Moderna's covid-19 vaccine won the backing of the European Union drugs regulator, clearing the way for a second weapon in the bloc's fight to stem the pandemic.
The recommendation was announced by the European Medicines Agency on Wednesday. The European Commission is working "at full speed" on the final clearance step, President Ursula Von Der Leyen said in a tweet.
EU leaders are facing growing pressure to speed up clearance and deployment of vaccines to tame a virus resurgence across the continent. The 27-nation bloc began immunizations last week with the vaccine developed by Pfizer Inc. and BioNTech SE, but the pace of the rollout has been uneven, prompting unfavorable comparisons with the U.K. and U.S.
France had vaccinated fewer than 10,000 people so far, compared with more than 300,000 in Germany, heaping pressure on President Emmanuel Macron to accelerate the deployment. The U.S., by contrast, has immunized more than 5 million people, and Britain more than 1.3 million.
Moderna shares rose 2.6% before U.S. exchanges opened. The vaccine was developed with the National Institutes of Health and is given in a two-dose regimen. Like the Pfizer-BioNTech shot, it's based on messenger RNA technology that previously hadn't been used in immunizations. The Moderna shot was cleared for emergency use by U.S. regulators on Dec. 18.
"This vaccine provides us with another tool to overcome the current emergency," Emer Cooke, the EMA's executive director, said in a statement. "We will closely monitor data on the safety and effectiveness of the vaccine to ensure ongoing protection of the EU public. Our work will always be guided by the scientific evidence."
The EU recently announced that it would trigger an option for 100 million additional doses of the Pfizer-BioNTech vaccine, raising the total from the companies to 300 million. It's also negotiating a deal that could as much as double that amount, people familiar with the talks said Tuesday.
The bloc has ordered 160 million doses of the Moderna vaccine, the company said last month.
Moderna will likely start delivering doses within the next week, German health minister Jens Spahn said Wednesday. Germany expects to get more than 50 million doses, he said.
Shots from AstraZeneca and the University of Oxford are also anticipated, though it may be some weeks before they're approved.
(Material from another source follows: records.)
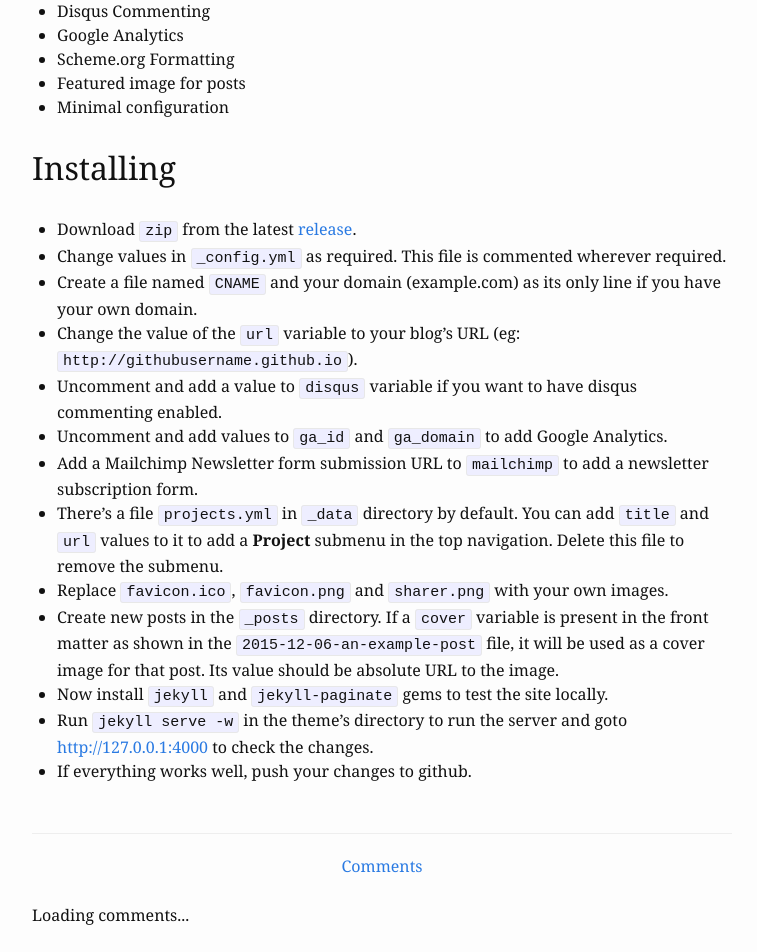
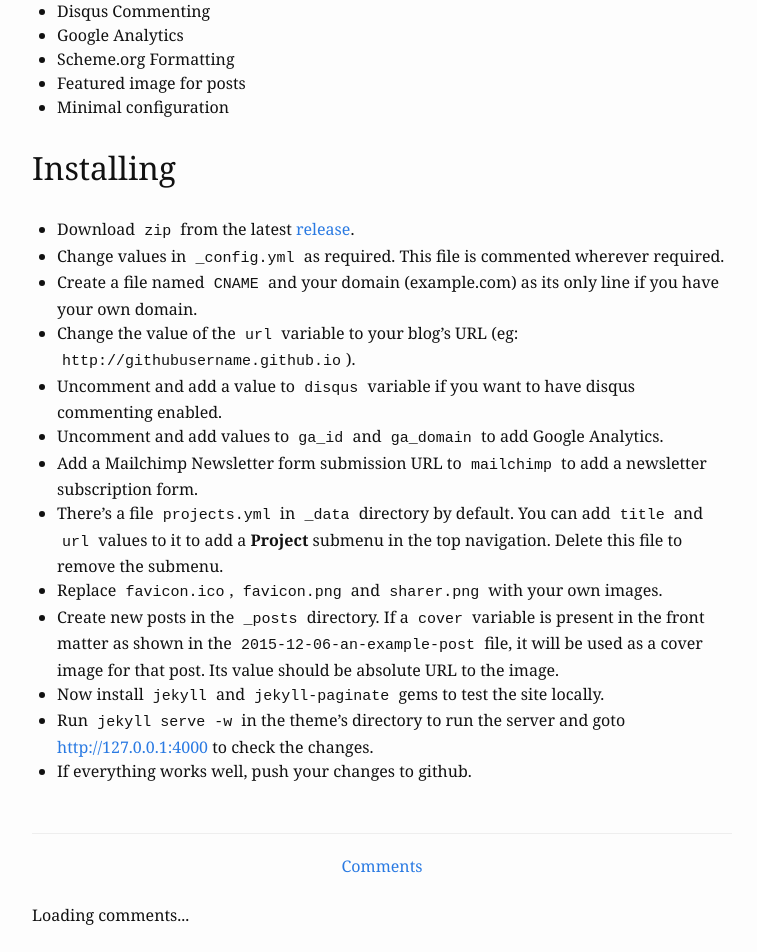
Before and after one commit to brijeshb42/Jekyll-Read, a Jekyll site: the page built from _posts/2015-12-06-an-example-post.md, in a window 1280 px wide. Shown: the part 953-1905 px from the top of the page, without its empty margins (258-1015 px from the left). Built offline with Jekyll 4.4.1, drawn with Linux system fonts in a browser that asks for light colours; some web fonts are replaced; comment, search, counter and statistics services are not loaded.

Commit message:
code highlight css

```diff
--- a/_sass/_base.scss
+++ b/_sass/_base.scss
@@ -130,9 +130,10 @@
 pre,
 code {
     font-size: 15px;
-    border: 1px solid $grey-color-light;
+    //border: 1px solid $grey-color-light;
+    border: none;
     border-radius: 3px;
-    background-color: #eef;
+    //background-color: #fff;
 }
 
 code {
--- a/_sass/_syntax-highlighting.scss
+++ b/_sass/_syntax-highlighting.scss
@@ -2,11 +2,18 @@
  * Syntax highlighting styles
  */
 .highlight {
-    background: #fff;
+    background: #F9F9F9;
+    border: 1px solid $grey-color-light;
+
     @extend %vertical-rhythm;
 
     .highlighter-rouge & {
       background: #eef;
+    }
+
+    .lineno {
+        border-right: 1px solid $grey-color-light;
+        padding-right: 2px;
     }
 
     .c     { color: #998; font-style: italic } // Comment
--- a/css/main.scss
+++ b/css/main.scss
@@ -65,10 +65,13 @@
 }
 
 .highlight {
-    border: 0;
+    padding: 5px;
+
     pre {
+        margin: 0;
         padding: 0;
     }
+
     table {
         width: 100%;
     }
```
After the EMA said last week it hadn't received enough information to review the Astra-Oxford vaccine, Astra submitted a "substantial" data package and said it would work closely with the EMA to support the start of a formal application process.
Vaccines are considered the ultimate weapon against the coronavirus, which has infected more than 86 million people worldwide and killed more than 1.86 million. But getting shots into people's arms presents a huge logistical challenge and will take months, leaving governments little choice but to impose restrictions on public life to keep the pathogen from spreading out of control.
Britain, Germany and Italy all announced tougher measures to contain the spread of the virus this week.
"With every jab that goes into our arms, we are tilting the odds against Covid," U.K. Prime Minister Boris Johnson said a televised address late Monday. "The weeks ahead will be the hardest yet, but I really do believe that we are entering the last phase of the struggle."